Your task is to copy each line of the records that includes the string "Attaquant".

####

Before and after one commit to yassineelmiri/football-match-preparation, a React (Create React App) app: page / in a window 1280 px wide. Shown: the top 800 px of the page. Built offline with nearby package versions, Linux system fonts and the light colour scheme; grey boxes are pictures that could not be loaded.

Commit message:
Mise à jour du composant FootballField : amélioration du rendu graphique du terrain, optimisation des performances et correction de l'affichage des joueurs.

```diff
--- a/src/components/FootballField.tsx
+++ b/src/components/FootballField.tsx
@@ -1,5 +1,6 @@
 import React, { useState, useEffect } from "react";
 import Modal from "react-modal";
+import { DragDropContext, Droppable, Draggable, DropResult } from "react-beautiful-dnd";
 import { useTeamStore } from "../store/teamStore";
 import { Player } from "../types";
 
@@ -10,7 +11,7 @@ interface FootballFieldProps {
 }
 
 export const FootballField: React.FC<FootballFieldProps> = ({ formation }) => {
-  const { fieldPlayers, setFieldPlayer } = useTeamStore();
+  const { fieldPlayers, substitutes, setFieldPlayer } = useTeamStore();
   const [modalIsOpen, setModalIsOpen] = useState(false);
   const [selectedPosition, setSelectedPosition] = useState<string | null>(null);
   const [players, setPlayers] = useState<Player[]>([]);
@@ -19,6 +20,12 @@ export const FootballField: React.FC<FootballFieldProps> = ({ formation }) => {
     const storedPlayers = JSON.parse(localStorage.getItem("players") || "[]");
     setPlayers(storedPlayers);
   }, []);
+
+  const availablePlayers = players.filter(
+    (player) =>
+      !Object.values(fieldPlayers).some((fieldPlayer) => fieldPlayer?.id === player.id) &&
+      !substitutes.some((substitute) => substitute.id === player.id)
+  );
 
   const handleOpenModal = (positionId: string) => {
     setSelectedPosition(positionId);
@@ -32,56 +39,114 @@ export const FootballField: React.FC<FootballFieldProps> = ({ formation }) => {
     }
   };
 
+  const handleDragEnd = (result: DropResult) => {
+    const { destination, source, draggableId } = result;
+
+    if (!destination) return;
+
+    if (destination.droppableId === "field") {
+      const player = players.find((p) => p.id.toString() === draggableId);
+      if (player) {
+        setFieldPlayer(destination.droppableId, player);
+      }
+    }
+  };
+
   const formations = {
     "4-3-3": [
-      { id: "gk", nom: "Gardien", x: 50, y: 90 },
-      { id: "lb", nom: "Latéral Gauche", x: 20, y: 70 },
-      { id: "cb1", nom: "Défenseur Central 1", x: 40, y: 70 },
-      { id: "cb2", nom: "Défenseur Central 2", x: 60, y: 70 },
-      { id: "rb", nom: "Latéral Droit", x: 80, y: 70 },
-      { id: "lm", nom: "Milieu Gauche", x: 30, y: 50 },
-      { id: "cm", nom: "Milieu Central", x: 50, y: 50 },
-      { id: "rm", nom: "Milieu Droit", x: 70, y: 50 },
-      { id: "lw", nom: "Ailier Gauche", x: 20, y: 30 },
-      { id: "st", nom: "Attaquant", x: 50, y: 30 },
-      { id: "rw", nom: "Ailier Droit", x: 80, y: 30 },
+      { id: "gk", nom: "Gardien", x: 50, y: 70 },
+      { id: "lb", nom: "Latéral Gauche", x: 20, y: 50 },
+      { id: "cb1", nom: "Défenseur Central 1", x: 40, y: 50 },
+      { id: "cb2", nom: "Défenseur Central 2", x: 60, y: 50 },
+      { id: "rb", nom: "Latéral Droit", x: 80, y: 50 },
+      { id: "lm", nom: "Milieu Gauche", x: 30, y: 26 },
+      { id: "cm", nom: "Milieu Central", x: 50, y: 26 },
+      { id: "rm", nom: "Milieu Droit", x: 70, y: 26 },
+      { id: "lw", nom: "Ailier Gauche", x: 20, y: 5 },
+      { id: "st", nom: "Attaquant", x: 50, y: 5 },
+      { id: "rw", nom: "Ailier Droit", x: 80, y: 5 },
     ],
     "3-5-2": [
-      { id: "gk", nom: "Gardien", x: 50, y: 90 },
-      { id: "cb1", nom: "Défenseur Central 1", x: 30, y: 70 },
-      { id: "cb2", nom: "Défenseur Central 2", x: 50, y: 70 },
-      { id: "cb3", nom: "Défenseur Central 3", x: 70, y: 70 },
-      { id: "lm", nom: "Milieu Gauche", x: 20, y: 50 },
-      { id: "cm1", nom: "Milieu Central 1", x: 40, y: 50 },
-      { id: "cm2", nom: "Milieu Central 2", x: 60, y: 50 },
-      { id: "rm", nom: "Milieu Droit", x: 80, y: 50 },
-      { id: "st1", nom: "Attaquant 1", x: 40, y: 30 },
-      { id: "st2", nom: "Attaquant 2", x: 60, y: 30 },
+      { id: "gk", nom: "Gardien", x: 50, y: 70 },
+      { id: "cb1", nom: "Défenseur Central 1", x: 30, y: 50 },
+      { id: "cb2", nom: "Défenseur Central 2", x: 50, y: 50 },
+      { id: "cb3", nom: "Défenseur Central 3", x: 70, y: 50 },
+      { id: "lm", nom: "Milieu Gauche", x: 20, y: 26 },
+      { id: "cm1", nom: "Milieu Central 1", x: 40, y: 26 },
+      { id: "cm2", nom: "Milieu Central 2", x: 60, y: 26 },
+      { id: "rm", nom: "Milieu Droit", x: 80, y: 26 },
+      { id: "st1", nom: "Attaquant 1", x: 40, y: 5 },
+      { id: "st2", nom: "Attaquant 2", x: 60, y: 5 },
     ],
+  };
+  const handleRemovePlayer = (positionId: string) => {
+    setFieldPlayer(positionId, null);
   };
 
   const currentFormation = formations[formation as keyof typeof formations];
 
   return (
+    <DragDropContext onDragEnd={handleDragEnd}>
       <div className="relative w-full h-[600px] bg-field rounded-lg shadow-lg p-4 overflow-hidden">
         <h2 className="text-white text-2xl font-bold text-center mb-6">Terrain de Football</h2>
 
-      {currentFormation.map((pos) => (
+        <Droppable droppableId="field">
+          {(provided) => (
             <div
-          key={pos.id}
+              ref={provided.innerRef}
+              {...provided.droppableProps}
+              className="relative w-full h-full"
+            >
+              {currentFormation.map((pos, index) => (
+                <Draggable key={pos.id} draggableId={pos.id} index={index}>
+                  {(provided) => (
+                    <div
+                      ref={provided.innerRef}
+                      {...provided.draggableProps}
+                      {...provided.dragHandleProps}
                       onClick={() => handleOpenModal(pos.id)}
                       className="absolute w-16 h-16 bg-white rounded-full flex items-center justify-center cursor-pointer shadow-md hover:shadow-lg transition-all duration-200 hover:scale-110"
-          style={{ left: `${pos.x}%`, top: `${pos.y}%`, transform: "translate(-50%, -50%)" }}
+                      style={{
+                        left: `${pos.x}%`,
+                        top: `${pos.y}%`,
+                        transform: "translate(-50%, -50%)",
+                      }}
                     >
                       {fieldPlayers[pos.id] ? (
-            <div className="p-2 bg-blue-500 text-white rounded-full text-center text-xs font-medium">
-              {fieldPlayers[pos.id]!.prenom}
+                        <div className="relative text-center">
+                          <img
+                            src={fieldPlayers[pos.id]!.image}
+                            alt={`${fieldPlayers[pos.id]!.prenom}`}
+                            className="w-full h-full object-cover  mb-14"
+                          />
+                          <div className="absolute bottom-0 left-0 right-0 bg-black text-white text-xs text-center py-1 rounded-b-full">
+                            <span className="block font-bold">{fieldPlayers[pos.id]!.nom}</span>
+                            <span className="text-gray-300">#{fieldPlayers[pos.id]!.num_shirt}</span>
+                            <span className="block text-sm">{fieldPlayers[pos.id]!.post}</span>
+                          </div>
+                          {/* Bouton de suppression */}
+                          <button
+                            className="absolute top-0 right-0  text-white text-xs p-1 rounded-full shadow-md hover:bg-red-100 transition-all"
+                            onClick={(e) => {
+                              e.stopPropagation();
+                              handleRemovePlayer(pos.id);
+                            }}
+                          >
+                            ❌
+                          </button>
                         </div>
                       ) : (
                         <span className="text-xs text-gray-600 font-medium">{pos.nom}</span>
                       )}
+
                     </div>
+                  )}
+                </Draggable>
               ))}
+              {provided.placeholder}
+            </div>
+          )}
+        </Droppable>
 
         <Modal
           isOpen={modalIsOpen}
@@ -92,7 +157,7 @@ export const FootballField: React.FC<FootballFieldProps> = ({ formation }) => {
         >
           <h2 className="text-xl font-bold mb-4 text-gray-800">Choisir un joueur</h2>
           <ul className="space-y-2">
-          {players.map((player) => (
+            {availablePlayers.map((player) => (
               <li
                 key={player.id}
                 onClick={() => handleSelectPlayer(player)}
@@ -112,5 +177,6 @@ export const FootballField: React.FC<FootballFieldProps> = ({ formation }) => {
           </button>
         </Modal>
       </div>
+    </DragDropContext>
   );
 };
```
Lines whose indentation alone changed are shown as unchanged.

####

SOLUTION TO THE PROBLEM >>
-      { id: "st", nom: "Attaquant", x: 50, y: 30 },
+      { id: "st", nom: "Attaquant", x: 50, y: 5 },
-      { id: "st1", nom: "Attaquant 1", x: 40, y: 30 },
-      { id: "st2", nom: "Attaquant 2", x: 60, y: 30 },
+      { id: "st1", nom: "Attaquant 1", x: 40, y: 5 },
+      { id: "st2", nom: "Attaquant 2", x: 60, y: 5 },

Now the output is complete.